PHILADELPHIA, PA – NOVEMBER 01: Philadelphia Eagles Quarterback Carson Wentz (11) talks to Head Coach Doug Pederson in the second half during the game between the Dallas Cowboys and Philadelphia Eagles on November 01, 2020 at Lincoln Financial Field in Philadelphia, PA. (Photo by Kyle Ross/Icon Sportswire)

The Eagles are about to enter week two of their search for Doug Pederson’s replacement. As targets start to fly off the board, which traits should they be prioritizing in their new hire?


Perhaps the biggest trait the Eagles need to search for is flexibility. I don’t mean physically, although seeing Todd Bowles do the limbo would be a once in a lifetime experience, but in terms of scheme.

What the Eagles have struggled to do for quite some time now is bend their schemes around newly acquired players in order to play to their strengths. Whether that’s Jalen Reagor on offense, or the likes of Sidney Jones and Rasul Douglas on defense, the previous coaches would double-down on their own offensive principles over and over again.

If you look back to the 2018 season where Golden Tate’s implementation didn’t happen for the best part of a month, that pattern didn’t exactly fade away after he left during that coming offseason.

The Eagles need a Head Coach who knows the strengths and weaknesses of his players and will bend his scheme around them as opposed to trying to force them into holes they simply don’t fit into.

Emotional intelligence

The phrase has almost become a meme after Jeffrey Lurie first mentioned it five years ago during the team’s last search for a Head Coach, but its sentiment holds true.

Doug Pederson was criticized for the best part of an entire season and rightly so. But before the ‘tankgate’ in week 17, was there ever a moment where a player turned on him? Were there any ‘anonymous sources’ speaking out in angst over his actions? The answer is no.

Through all the good, bad, and ugly, that the 2020 season had to offer, they always were always bought in and never doubted an aggressive decision or Pederson’s coaching ability. This is down to his emotional engagement with his team and it’s something the Eagles will need to ensure they replace if they are to have any hope of replicating that incredible 2017 season in the future.

Quarterback focus

This doesn’t have to be the holy grail of traits, especially if they’re planning on hiring a defensive mind. But it makes sense to at the very least circle it in as much red ink as you have. The Eagles have a broken quarterback on a $127M deal, and a second-round pick who has a high upside but plays a very different game.

The Eagles have to find someone who can either help fix Carson Wentz, or facilitate the growth of Jalen Hurts. Both would be fantastic, but with the number of fireworks already flying this offseason, going all-in on one makes sense in order to quieten the deafening noise.

A track-record of developing of young players

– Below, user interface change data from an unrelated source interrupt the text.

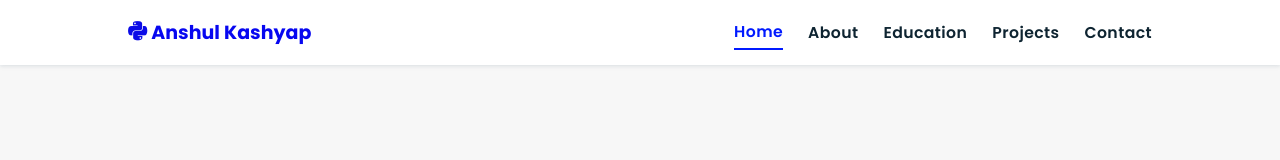
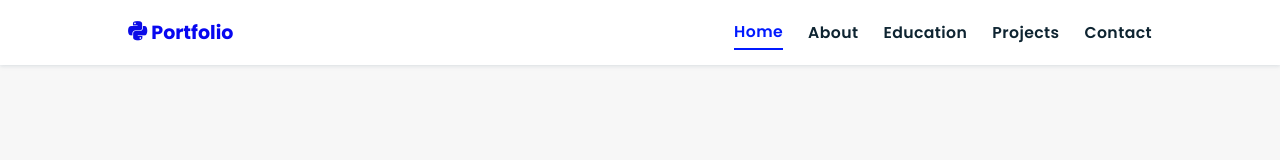
Before and after one commit to anshulkashyap1234/portfolio, a plain HTML site: page index.html in a window 1280 px wide. Shown: the top 160 px of the page. Drawn offline with nearby package versions, Linux system fonts and the light colour scheme.

Commit message:
Update index.html

```diff
--- a/index.html
+++ b/index.html
@@ -27,7 +27,7 @@
 
 
     <header class="header">
-      <a href="/" class="logo"><i class="fab fa-python"></i> Anshul Kashyap</a>
+      <a href="/" class="logo"><i class="fab fa-python"></i> Portfolio </a>
 
 
 
```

Most coaching candidates should have this, but not all do. Joe Brady may be the best example of someone that does, having turned players into future stars at LSU.

The Eagles are in a deep cap hole and have a few age-related concerns across the roster. It’s likely that Howie Roseman will continue to shovel draft picks into the NovaCare Complex, but over the last 3-4 years, very few have lived up to their potential.

That has to stop.

Time is of the essence and the team cannot afford to keep wasting draft ammunition on players who turn out to be nothing. Is it a talent evaluation problem, or a coaching problem? Prioritize the coaching and we’ll soon find out.


Not just for himself, but for the players and coaches too. When was the last time we heard anything internally negative about Press Taylor, who has watched Carson Wentz regress under his nose while no consequence has followed?

Doug Pederson walked up to the post-game podium for 16 weeks and said ‘it starts with me’. It ultimately ended with him. Actions speak louder than words and it’s absolutely imperative that the new Head Coach is able to hold himself and those around him accountable.

Photo by Kyle Ross/Icon Sportswire